Heroes Remember

Interviewer: The next day after that first night, did they then take you to a prison camp? Then ya, then they took us to North Point. I can't remember how long we were there. We weren't there that awful long. And they were putting a wire up I guess at the camp, the other camp. Interviewer: Sham Shui Po? Sham Shui Po, yeah. Interviewer: What were the toilet facilities at North Point, do you remember them? Ya, they had just a board stuck out in the air, and we would go out there and crap wherever ya, wind blowing, blow you off from there. Interviewer: This board was out on the sea wall? Ya, just walk out and no sea wall, just dug in and stuck out there. Like a diving board. You'd go out there and boy when the wind was blowing, but... Interviewer: What do you remember about the food that you men got when you were at North Point? I remember that we didn't get enough. We got rice but if we would have had twice as much we would of still been thin, you know. I mean, you're hungry all the time. I was hungry all the time. And I was only 18 years old and Christ when you're 18 years old you'd eat a good size plate if you're active and doing things. I'd be getting there and getting a little bit of rice pushed in a cup. When it's cooked you could just push it into a cup about half a cup. If they had given it to us dry, weighed it dry and then give it to us, we would have got a little more, you know. I know that when sometimes they would give us some rice that wasn't polished, had a brand on it and that, even that little bit, you know, felt better when you ate it. You felt like you had something to eat, you know. We couldn't even sleep, you had to pull up your knees right up underneath your chest and huddle up tight. Interviewer: Why is that? So you could keep your guts from rolling around and pain and hurting because you were so damn hungry and you're losing weight like crazy. Interviewer: What do you remember about the bed bugs and lice? They use to rain from the ceiling you know and stink. The damn things would bite ya and you'd kill them, you know, and then pop them, phew!! They were rotten things.

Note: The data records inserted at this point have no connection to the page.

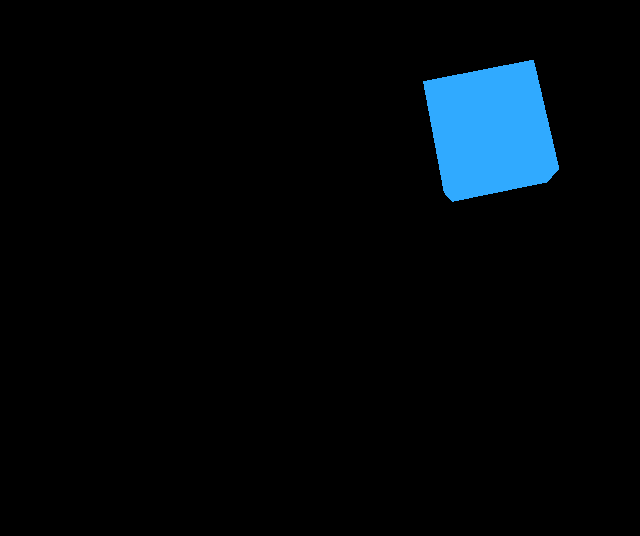
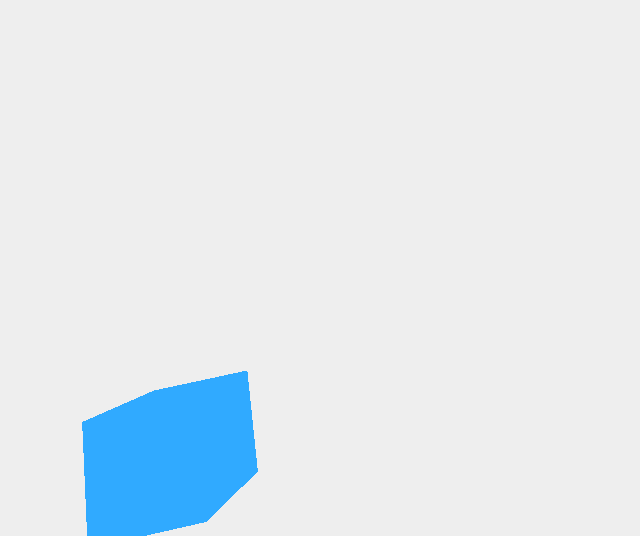
Before and after one commit to aki-data-319/ifc-viewer, a website with bundled scripts: page index.html in a window 1280 px wide. Shown: the part 264-800 px from the top of the page, without its empty margins (150-790 px from the left). Built offline with nearby package versions, Linux system fonts and the light colour scheme.

Commit message:
0425-ver0.00.04:cssをあてようしてバグ発生

```diff
--- a/index.html
+++ b/index.html
@@ -2,13 +2,16 @@
 <html lang="ja">
 <head>
   <meta charset="UTF-8" />
-  <title>Three.js テスト</title>
+  <link rel="stylesheet" href="style.css" />
+  <title>IFC Viewer</title>
   <style>
     body { margin: 0; }
     canvas { display: block; }
   </style>
 </head>
 <body>
+  <!-- canvas  -->
+  <canvas id="three-canvas"></canvas>
   <!-- bundle.js は rollup によって生成されたファイル -->
   <script type="module" src="./dist/bundle.js"></script>
 </body>
--- a/src/main.js
+++ b/src/main.js
@@ -1,12 +1,47 @@
 // src/main.js
 import * as THREE from 'three';
 
+// === 1. Canvas取得 ===
+const canvas = document.getElementById('three-canvas');
+
+// === 2. シーン作成 ===
 const scene = new THREE.Scene();
-const camera = new THREE.PerspectiveCamera(75, window.innerWidth / window.innerHeight, 0.1, 1000);
+// ①-1 デバッグ用に window にぶら下げる
+window.scene = scene;
 
-const renderer = new THREE.WebGLRenderer();
-renderer.setSize(window.innerWidth, window.innerHeight);
-document.body.appendChild(renderer.domElement);
+scene.background = new THREE.Color(0xeeeeee);
+
+// === 3. カメラ作成 ===
+const sizes = {
+  width: window.innerWidth,
+  height: window.innerHeight
+};
+const camera = new THREE.PerspectiveCamera(75, sizes.width / sizes.height, 0.1, 1000);
+camera.position.set(3, 3, 3);
+scene.add(camera);
+
+// === 4. レンダラー作成 ===
+const renderer = new THREE.WebGLRenderer({ canvas });
+renderer.setSize(sizes.width, sizes.height);
+renderer.setPixelRatio(window.devicePixelRatio);
+// ②-1 デバッグ用に window にぶら下げる
+window.renderer = renderer;
+
+renderer.render(scene, camera);
+
+// === 5. リサイズ対応 ===
+window.addEventListener('resize', () => {
+  sizes.width = window.innerWidth;
+  sizes.height = window.innerHeight;
+
+  camera.aspect = sizes.width / sizes.height;
+  camera.updateProjectionMatrix();
+
+  renderer.setSize(sizes.width, sizes.height);
+  renderer.setPixelRatio(window.devicePixelRatio);
+});
+
+// === これ以降は立方体の作成をしているだけ ===
 
 const geometry = new THREE.BoxGeometry();
 const material = new THREE.MeshBasicMaterial({ color: 0x30aaff });
--- /dev/null
+++ b/style.css
@@ -0,0 +1,18 @@
+/* style.css */
+
+/*シーンのバックグラウンド用のスタイル*/
+html, body {
+  margin: 0;
+  padding: 0;
+  height: 100%;
+}
+
+#three-canvas {
+  display: block;
+  width: 100vw;
+  height: 100vh;
+  position: absolute;
+  top: 0;
+  left: 0;
+  z-index: 0;
+}
```
Also changed, not shown: dist/bundle.js, 1 other file.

Mr. Bembridge describes the harsh and brutal conditions of North Point Camp facing starvation and brutality as a prisoner of war.

Howard Bembridge

Mr. Bembridge was born May 22, 1923 in Saskatchewan. His father was a sergeant major in the First World War and rarely spoke about his service. Being the third oldest child of four, Mr. Bembridge achieved a grade 8 education and at age 14, went to work with the Canadian National Railway. At age 17, he decided to join the military and enlisted with the South Saskatchewan Regiment and moved to Fort William, Ontario for six months. Having a rocky relationship with his sergeant, Mr. Bembridge made a quick decision to join the Winnipeg Grenadiers who were destined for Hong Kong. Having experienced harsh and brutal conditions during his captivity, Mr. Bembridge was hospitalized for a period of time and later returned to Saskatchewan with his family.

Meta Data
Veterans Affairs Canada
August 24, 1998
Person Interviewed:
Howard Bembridge
War, Conflict or Mission:
Second World War
Hong Kong
Hong Kong
Winnipeg Grenadiers

Copyright / Permission to Reproduce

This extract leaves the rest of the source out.